**WHAT IS EXPECTED**
Output the full listing exactly.

**INFORMATION**

•••••

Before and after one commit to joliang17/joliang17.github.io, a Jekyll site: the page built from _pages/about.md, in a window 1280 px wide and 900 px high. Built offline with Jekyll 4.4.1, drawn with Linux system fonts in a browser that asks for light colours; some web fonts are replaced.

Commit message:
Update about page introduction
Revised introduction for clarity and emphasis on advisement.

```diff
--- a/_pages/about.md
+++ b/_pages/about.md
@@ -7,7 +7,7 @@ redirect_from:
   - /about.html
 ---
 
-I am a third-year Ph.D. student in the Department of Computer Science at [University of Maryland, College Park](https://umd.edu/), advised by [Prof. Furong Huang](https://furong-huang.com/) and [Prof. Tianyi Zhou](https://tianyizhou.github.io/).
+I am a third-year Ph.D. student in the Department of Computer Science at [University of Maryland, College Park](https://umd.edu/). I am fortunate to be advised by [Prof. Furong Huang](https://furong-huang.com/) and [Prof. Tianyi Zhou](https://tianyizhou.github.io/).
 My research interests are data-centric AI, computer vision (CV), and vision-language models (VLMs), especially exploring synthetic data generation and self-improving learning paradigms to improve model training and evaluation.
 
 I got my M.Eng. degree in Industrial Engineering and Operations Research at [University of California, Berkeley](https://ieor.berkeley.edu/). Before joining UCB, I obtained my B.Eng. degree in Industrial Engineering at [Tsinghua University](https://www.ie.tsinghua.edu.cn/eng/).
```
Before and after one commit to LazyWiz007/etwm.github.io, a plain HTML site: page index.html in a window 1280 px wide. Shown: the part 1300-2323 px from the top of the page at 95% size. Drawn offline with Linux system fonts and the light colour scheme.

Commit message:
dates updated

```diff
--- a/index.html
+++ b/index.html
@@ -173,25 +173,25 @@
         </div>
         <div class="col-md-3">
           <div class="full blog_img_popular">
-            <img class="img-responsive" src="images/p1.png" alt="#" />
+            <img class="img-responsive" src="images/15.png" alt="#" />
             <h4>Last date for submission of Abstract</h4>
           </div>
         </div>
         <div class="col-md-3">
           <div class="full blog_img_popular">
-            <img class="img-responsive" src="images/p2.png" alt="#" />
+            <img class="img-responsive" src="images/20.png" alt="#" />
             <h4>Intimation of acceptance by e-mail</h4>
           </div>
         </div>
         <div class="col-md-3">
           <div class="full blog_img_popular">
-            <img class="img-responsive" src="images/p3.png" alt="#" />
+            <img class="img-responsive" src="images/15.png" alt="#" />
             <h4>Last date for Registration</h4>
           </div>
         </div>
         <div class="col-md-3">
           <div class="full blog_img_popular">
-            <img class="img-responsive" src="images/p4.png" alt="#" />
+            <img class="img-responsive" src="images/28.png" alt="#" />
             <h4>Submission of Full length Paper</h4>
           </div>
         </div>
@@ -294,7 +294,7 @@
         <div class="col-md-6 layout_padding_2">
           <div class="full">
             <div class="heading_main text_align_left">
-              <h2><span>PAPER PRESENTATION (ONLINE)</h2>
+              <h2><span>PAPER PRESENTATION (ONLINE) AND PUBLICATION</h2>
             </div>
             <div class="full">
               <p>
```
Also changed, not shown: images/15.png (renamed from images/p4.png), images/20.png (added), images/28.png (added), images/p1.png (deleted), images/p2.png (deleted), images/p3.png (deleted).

•••••

**SOLUTION BELOW**
Before and after one commit to joliang17/joliang17.github.io, a Jekyll site: the page built from _pages/about.md, in a window 1280 px wide and 900 px high. Built offline with Jekyll 4.4.1, drawn with Linux system fonts in a browser that asks for light colours; some web fonts are replaced.

Commit message:
Update about page introduction
Revised introduction for clarity and emphasis on advisement.

```diff
--- a/_pages/about.md
+++ b/_pages/about.md
@@ -7,7 +7,7 @@ redirect_from:
   - /about.html
 ---
 
-I am a third-year Ph.D. student in the Department of Computer Science at [University of Maryland, College Park](https://umd.edu/), advised by [Prof. Furong Huang](https://furong-huang.com/) and [Prof. Tianyi Zhou](https://tianyizhou.github.io/).
+I am a third-year Ph.D. student in the Department of Computer Science at [University of Maryland, College Park](https://umd.edu/). I am fortunate to be advised by [Prof. Furong Huang](https://furong-huang.com/) and [Prof. Tianyi Zhou](https://tianyizhou.github.io/).
 My research interests are data-centric AI, computer vision (CV), and vision-language models (VLMs), especially exploring synthetic data generation and self-improving learning paradigms to improve model training and evaluation.
 
 I got my M.Eng. degree in Industrial Engineering and Operations Research at [University of California, Berkeley](https://ieor.berkeley.edu/). Before joining UCB, I obtained my B.Eng. degree in Industrial Engineering at [Tsinghua University](https://www.ie.tsinghua.edu.cn/eng/).
```
Before and after one commit to LazyWiz007/etwm.github.io, a plain HTML site: page index.html in a window 1280 px wide. Shown: the part 1300-2323 px from the top of the page at 95% size. Drawn offline with Linux system fonts and the light colour scheme.

Commit message:
dates updated

```diff
--- a/index.html
+++ b/index.html
@@ -173,25 +173,25 @@
         </div>
         <div class="col-md-3">
           <div class="full blog_img_popular">
-            <img class="img-responsive" src="images/p1.png" alt="#" />
+            <img class="img-responsive" src="images/15.png" alt="#" />
             <h4>Last date for submission of Abstract</h4>
           </div>
         </div>
         <div class="col-md-3">
           <div class="full blog_img_popular">
-            <img class="img-responsive" src="images/p2.png" alt="#" />
+            <img class="img-responsive" src="images/20.png" alt="#" />
             <h4>Intimation of acceptance by e-mail</h4>
           </div>
         </div>
         <div class="col-md-3">
           <div class="full blog_img_popular">
-            <img class="img-responsive" src="images/p3.png" alt="#" />
+            <img class="img-responsive" src="images/15.png" alt="#" />
             <h4>Last date for Registration</h4>
           </div>
         </div>
         <div class="col-md-3">
           <div class="full blog_img_popular">
-            <img class="img-responsive" src="images/p4.png" alt="#" />
+            <img class="img-responsive" src="images/28.png" alt="#" />
             <h4>Submission of Full length Paper</h4>
           </div>
         </div>
@@ -294,7 +294,7 @@
         <div class="col-md-6 layout_padding_2">
           <div class="full">
             <div class="heading_main text_align_left">
-              <h2><span>PAPER PRESENTATION (ONLINE)</h2>
+              <h2><span>PAPER PRESENTATION (ONLINE) AND PUBLICATION</h2>
             </div>
             <div class="full">
               <p>
```
Also changed, not shown: images/15.png (renamed from images/p4.png), images/20.png (added), images/28.png (added), images/p1.png (deleted), images/p2.png (deleted), images/p3.png (deleted).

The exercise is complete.